  • Emergency access

Best for: If you need to secure a high volume of passwords on a single device for no cost

Keeper (4.6)
  • User-friendly UX
  • Robust security
  • Customizable vaults

Best for: If you don’t mind paying for premium features

While both NordPass and Keeper offer great features and reasonably priced plans, Keeper has a slight edge over NordPass. Keeper’s platform compatibility can’t be beaten, and while the price may seem higher, you’re getting more bang for your buck. It also vastly outshines NordPass in form filling, which the latter simply could not get right.

As for UX, I found both to be streamlined and user-friendly. The ability to customize your vaults on Keeper is a unique feature, however, and something to consider if you don’t fit within defaults.

That said, NordPass remains one of the most secure password managers on the market with its XChaCha20 encryption and base outside of the scope of FIORC. But most everyday users won’t notice a big difference between AES 256-bit and XChaCha20 encryption, so this alone wasn’t enough to make me choose NordPass over Keeper.

How I Evaluated NordPass vs. Keeper

On the surface, all password managers essentially generate and store passwords. As I evaluated providers, I dug deeper, comparing software on what matters most, including price, platform compatibility, security, and other factors.

I signed up for a plan with each provider to test:
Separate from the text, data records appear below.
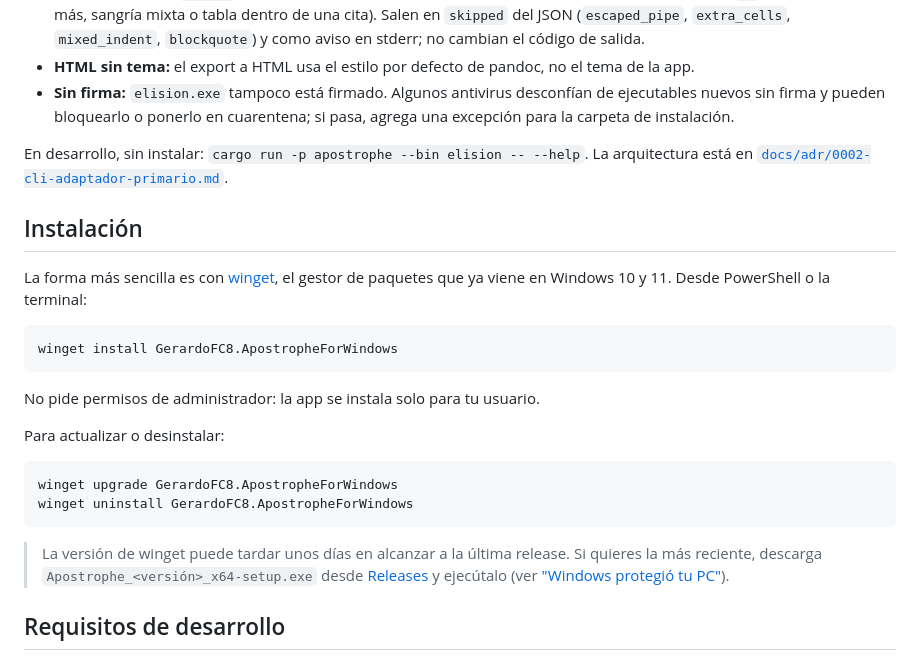
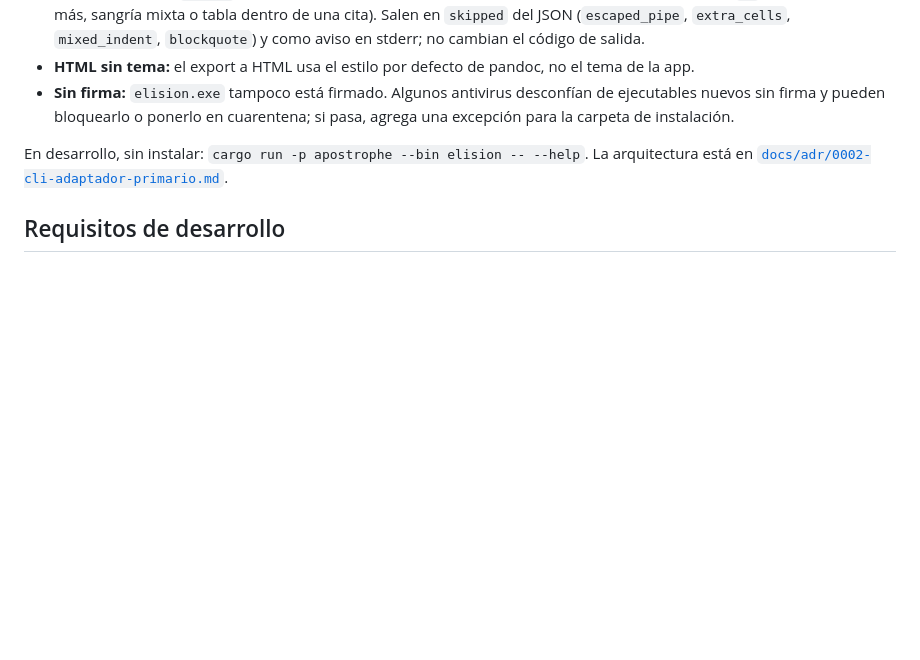
Before and after one commit to GerardoFC8/apostrophe-for-windows, a Markdown page: README.md, the part around the change. GitHub-like rendering; blank space fills up the shorter version.

````diff
--- a/README.md
+++ b/README.md
@@ -198,29 +198,6 @@ elision export docs\capitulo.md -o C:\salida\capitulo.pdf --json
 En desarrollo, sin instalar: `cargo run -p apostrophe --bin elision -- --help`. La
 arquitectura está en [`docs/adr/0002-cli-adaptador-primario.md`](docs/adr/0002-cli-adaptador-primario.md).
 
-## Instalación
-
-La forma más sencilla es con [winget](https://learn.microsoft.com/windows/package-manager/winget/),
-el gestor de paquetes que ya viene en Windows 10 y 11. Desde PowerShell o la terminal:
-
-```powershell
-winget install GerardoFC8.ApostropheForWindows
-```
-
-No pide permisos de administrador: la app se instala solo para tu usuario.
-
-Para actualizar o desinstalar:
-
-```powershell
-winget upgrade GerardoFC8.ApostropheForWindows
-winget uninstall GerardoFC8.ApostropheForWindows
-```
-
-> La versión de winget puede tardar unos días en alcanzar a la última release. Si
-> quieres la más reciente, descarga `Apostrophe_<versión>_x64-setup.exe` desde
-> [Releases](https://github.com/GerardoFC8/apostrophe-for-windows/releases) y ejecútalo
-> (ver ["Windows protegió tu PC"](#windows-protegió-tu-pc--es-normal)).
-
 ## Requisitos de desarrollo
 
 - [Rust](https://rustup.rs/) (toolchain MSVC en Windows: `x86_64-pc-windows-msvc`).
````
Also changed, not shown: README.en.md (+0 -23 lines).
  • Plan value: Most password managers offer various subscription plans from free to around $20 per month. While free plans may be sufficient for some, those who need more functionality may prefer paid plans. We included a wide array of free and paid password managers to find the one that works best for you.
  • Platform compatibility: You likely access your online accounts from multiple devices, including desktops, laptops, tablets, phones, as well as through different web browsers. Your password manager should be compatible with various devices, operating systems and browsers, and sync seamlessly between them all.
  • UX: This is how you interface with all the features and functions of your new password manager — if it’s bad, you’ll be less likely to use the service. While this is a highly subjective category, and some will disagree, it’s important to provide an overview based on my experience.
  • Form filling: A password manager doesn’t have to include form-filling, but it’s somewhat standard, and the ease with which it performs that function can be the deciding factor in which password manager you ultimately choose.
  • Security: Since a password manager is, first and foremost, a security tool, it should come with all of the most up-to-date standard security features. This includes the highest level of available encryption (256-bit AES with PBKDF2-HMAC-SHA512), 2FA, such as biometric logins or MFA, and a password generator.
  • Two-factor authentication (2FA): Used all over the internet to protect your accounts, this is quickly becoming a standard security practice. 2FA is a great way to secure more sensitive accounts to ensure they’re not breached.

Learn more about our review methodology.


About the Password Manager, Gunnar Kallstrom:

Kallstrom is a Cyber Team Lead for a Department of Defense (DOD) contracting company in Huntsville, Alabama, and has also worked as a computer network defense (CND) Cyber Analyst. An author and content creator for a cybersecurity academy, Kallstrom spent nearly 15 years in the Army as a musician before entering the cybersecurity field.

He holds a bachelor’s degree in music from Thomas Edison State University and a master’s in organizational development and leadership from the University of the Incarnate Word.

Kallstrom has completed several Computing Technology Industry Association (CompTIA) courses, including Security+, Network+, A+ Core 1, and A+ Core 2. He earned a CompTIA Security+ Certification. Additionally, he has completed the Cyber Warrior Academy program with more than 800 hours of hands-on, intensive, and lab-driven technical training in cybersecurity methods and procedures.

Passionate about all things cyber, Kallstrom was a speaker on a panel at the 2022 InfoSec World conference, giving a talk entitled “Hacking into a Cyber Career – True Stories.” Kallstrom is also a mentor to entry-level cybersecurity candidates seeking to break into the field. When he’s not working, he still enjoys playing guitar and fishing (not phishing).